→ **TASK DESCRIPTION**:
Exactly as they stand, the data below are to be printed again.

→ **RECORDS SHOWN**:
•••

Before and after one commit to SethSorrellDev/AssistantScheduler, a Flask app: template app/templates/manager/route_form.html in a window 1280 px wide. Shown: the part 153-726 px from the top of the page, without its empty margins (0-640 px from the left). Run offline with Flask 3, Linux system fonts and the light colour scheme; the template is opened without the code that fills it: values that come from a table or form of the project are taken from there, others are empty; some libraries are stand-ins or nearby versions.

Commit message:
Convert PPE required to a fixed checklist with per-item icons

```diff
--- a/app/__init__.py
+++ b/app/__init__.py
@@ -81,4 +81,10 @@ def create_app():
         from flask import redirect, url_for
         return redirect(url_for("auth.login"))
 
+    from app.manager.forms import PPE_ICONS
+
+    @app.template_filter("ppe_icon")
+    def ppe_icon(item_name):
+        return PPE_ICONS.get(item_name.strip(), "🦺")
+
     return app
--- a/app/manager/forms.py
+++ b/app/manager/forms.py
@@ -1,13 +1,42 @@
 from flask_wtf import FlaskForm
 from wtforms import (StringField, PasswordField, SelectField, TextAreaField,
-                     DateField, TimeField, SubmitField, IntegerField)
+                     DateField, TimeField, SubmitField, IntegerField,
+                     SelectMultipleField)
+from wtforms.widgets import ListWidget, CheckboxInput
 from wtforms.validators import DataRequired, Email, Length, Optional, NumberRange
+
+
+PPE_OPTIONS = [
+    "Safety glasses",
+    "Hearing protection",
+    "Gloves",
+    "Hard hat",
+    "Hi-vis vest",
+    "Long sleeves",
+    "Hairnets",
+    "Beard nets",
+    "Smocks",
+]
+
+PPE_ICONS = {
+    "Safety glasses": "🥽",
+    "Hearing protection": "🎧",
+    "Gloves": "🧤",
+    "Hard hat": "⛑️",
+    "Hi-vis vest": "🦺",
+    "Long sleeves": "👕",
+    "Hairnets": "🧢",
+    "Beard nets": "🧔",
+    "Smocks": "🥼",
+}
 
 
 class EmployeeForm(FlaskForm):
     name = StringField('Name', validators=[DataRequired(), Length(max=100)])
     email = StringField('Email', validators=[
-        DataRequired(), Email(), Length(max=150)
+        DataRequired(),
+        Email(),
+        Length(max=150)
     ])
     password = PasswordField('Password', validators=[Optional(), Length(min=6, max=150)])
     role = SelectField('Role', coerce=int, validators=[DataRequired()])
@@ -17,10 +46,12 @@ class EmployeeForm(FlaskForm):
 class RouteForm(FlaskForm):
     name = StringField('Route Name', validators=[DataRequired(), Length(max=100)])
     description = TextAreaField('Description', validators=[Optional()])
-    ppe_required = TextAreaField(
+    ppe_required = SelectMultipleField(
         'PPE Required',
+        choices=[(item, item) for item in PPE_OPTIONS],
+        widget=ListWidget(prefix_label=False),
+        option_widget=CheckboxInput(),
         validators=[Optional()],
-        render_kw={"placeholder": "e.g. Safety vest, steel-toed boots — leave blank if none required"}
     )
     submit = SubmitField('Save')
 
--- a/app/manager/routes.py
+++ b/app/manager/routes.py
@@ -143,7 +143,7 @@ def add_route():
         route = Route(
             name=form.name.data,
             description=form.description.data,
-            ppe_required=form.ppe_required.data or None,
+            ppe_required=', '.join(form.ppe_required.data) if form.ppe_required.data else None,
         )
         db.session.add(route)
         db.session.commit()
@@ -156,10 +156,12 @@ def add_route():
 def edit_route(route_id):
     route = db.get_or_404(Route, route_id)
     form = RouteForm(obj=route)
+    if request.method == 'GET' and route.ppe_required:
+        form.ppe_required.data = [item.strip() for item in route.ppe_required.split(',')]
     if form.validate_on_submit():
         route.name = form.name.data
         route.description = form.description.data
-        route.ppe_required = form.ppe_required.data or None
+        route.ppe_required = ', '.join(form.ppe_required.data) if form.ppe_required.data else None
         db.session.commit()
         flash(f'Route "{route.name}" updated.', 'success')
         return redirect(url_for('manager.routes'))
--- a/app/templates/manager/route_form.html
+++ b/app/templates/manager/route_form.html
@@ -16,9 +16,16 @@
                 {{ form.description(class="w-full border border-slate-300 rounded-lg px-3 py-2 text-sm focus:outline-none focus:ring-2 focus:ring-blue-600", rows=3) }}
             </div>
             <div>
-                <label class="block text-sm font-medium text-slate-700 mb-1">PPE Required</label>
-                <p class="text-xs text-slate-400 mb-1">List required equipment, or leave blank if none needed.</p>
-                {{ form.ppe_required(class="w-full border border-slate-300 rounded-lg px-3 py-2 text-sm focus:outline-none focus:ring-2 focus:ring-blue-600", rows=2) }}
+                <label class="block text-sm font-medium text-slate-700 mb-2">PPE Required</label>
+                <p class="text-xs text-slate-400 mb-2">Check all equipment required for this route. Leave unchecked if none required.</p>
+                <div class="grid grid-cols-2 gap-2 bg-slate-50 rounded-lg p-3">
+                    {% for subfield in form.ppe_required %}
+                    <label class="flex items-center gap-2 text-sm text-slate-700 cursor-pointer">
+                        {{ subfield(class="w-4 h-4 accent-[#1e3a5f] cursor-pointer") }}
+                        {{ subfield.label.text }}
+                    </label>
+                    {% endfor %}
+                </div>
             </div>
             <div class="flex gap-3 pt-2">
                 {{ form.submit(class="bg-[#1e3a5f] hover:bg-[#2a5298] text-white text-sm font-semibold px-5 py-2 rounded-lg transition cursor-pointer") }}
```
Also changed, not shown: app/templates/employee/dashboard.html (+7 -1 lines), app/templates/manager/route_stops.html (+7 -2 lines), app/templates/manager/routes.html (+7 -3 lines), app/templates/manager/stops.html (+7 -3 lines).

•••

→ **WORKED SOLUTION**:
Before and after one commit to SethSorrellDev/AssistantScheduler, a Flask app: template app/templates/manager/route_form.html in a window 1280 px wide. Shown: the part 153-726 px from the top of the page, without its empty margins (0-640 px from the left). Run offline with Flask 3, Linux system fonts and the light colour scheme; the template is opened without the code that fills it: values that come from a table or form of the project are taken from there, others are empty; some libraries are stand-ins or nearby versions.

Commit message:
Convert PPE required to a fixed checklist with per-item icons

```diff
--- a/app/__init__.py
+++ b/app/__init__.py
@@ -81,4 +81,10 @@ def create_app():
         from flask import redirect, url_for
         return redirect(url_for("auth.login"))
 
+    from app.manager.forms import PPE_ICONS
+
+    @app.template_filter("ppe_icon")
+    def ppe_icon(item_name):
+        return PPE_ICONS.get(item_name.strip(), "🦺")
+
     return app
--- a/app/manager/forms.py
+++ b/app/manager/forms.py
@@ -1,13 +1,42 @@
 from flask_wtf import FlaskForm
 from wtforms import (StringField, PasswordField, SelectField, TextAreaField,
-                     DateField, TimeField, SubmitField, IntegerField)
+                     DateField, TimeField, SubmitField, IntegerField,
+                     SelectMultipleField)
+from wtforms.widgets import ListWidget, CheckboxInput
 from wtforms.validators import DataRequired, Email, Length, Optional, NumberRange
+
+
+PPE_OPTIONS = [
+    "Safety glasses",
+    "Hearing protection",
+    "Gloves",
+    "Hard hat",
+    "Hi-vis vest",
+    "Long sleeves",
+    "Hairnets",
+    "Beard nets",
+    "Smocks",
+]
+
+PPE_ICONS = {
+    "Safety glasses": "🥽",
+    "Hearing protection": "🎧",
+    "Gloves": "🧤",
+    "Hard hat": "⛑️",
+    "Hi-vis vest": "🦺",
+    "Long sleeves": "👕",
+    "Hairnets": "🧢",
+    "Beard nets": "🧔",
+    "Smocks": "🥼",
+}
 
 
 class EmployeeForm(FlaskForm):
     name = StringField('Name', validators=[DataRequired(), Length(max=100)])
     email = StringField('Email', validators=[
-        DataRequired(), Email(), Length(max=150)
+        DataRequired(),
+        Email(),
+        Length(max=150)
     ])
     password = PasswordField('Password', validators=[Optional(), Length(min=6, max=150)])
     role = SelectField('Role', coerce=int, validators=[DataRequired()])
@@ -17,10 +46,12 @@ class EmployeeForm(FlaskForm):
 class RouteForm(FlaskForm):
     name = StringField('Route Name', validators=[DataRequired(), Length(max=100)])
     description = TextAreaField('Description', validators=[Optional()])
-    ppe_required = TextAreaField(
+    ppe_required = SelectMultipleField(
         'PPE Required',
+        choices=[(item, item) for item in PPE_OPTIONS],
+        widget=ListWidget(prefix_label=False),
+        option_widget=CheckboxInput(),
         validators=[Optional()],
-        render_kw={"placeholder": "e.g. Safety vest, steel-toed boots — leave blank if none required"}
     )
     submit = SubmitField('Save')
 
--- a/app/manager/routes.py
+++ b/app/manager/routes.py
@@ -143,7 +143,7 @@ def add_route():
         route = Route(
             name=form.name.data,
             description=form.description.data,
-            ppe_required=form.ppe_required.data or None,
+            ppe_required=', '.join(form.ppe_required.data) if form.ppe_required.data else None,
         )
         db.session.add(route)
         db.session.commit()
@@ -156,10 +156,12 @@ def add_route():
 def edit_route(route_id):
     route = db.get_or_404(Route, route_id)
     form = RouteForm(obj=route)
+    if request.method == 'GET' and route.ppe_required:
+        form.ppe_required.data = [item.strip() for item in route.ppe_required.split(',')]
     if form.validate_on_submit():
         route.name = form.name.data
         route.description = form.description.data
-        route.ppe_required = form.ppe_required.data or None
+        route.ppe_required = ', '.join(form.ppe_required.data) if form.ppe_required.data else None
         db.session.commit()
         flash(f'Route "{route.name}" updated.', 'success')
         return redirect(url_for('manager.routes'))
--- a/app/templates/manager/route_form.html
+++ b/app/templates/manager/route_form.html
@@ -16,9 +16,16 @@
                 {{ form.description(class="w-full border border-slate-300 rounded-lg px-3 py-2 text-sm focus:outline-none focus:ring-2 focus:ring-blue-600", rows=3) }}
             </div>
             <div>
-                <label class="block text-sm font-medium text-slate-700 mb-1">PPE Required</label>
-                <p class="text-xs text-slate-400 mb-1">List required equipment, or leave blank if none needed.</p>
-                {{ form.ppe_required(class="w-full border border-slate-300 rounded-lg px-3 py-2 text-sm focus:outline-none focus:ring-2 focus:ring-blue-600", rows=2) }}
+                <label class="block text-sm font-medium text-slate-700 mb-2">PPE Required</label>
+                <p class="text-xs text-slate-400 mb-2">Check all equipment required for this route. Leave unchecked if none required.</p>
+                <div class="grid grid-cols-2 gap-2 bg-slate-50 rounded-lg p-3">
+                    {% for subfield in form.ppe_required %}
+                    <label class="flex items-center gap-2 text-sm text-slate-700 cursor-pointer">
+                        {{ subfield(class="w-4 h-4 accent-[#1e3a5f] cursor-pointer") }}
+                        {{ subfield.label.text }}
+                    </label>
+                    {% endfor %}
+                </div>
             </div>
             <div class="flex gap-3 pt-2">
                 {{ form.submit(class="bg-[#1e3a5f] hover:bg-[#2a5298] text-white text-sm font-semibold px-5 py-2 rounded-lg transition cursor-pointer") }}
```
Also changed, not shown: app/templates/employee/dashboard.html (+7 -1 lines), app/templates/manager/route_stops.html (+7 -2 lines), app/templates/manager/routes.html (+7 -3 lines), app/templates/manager/stops.html (+7 -3 lines).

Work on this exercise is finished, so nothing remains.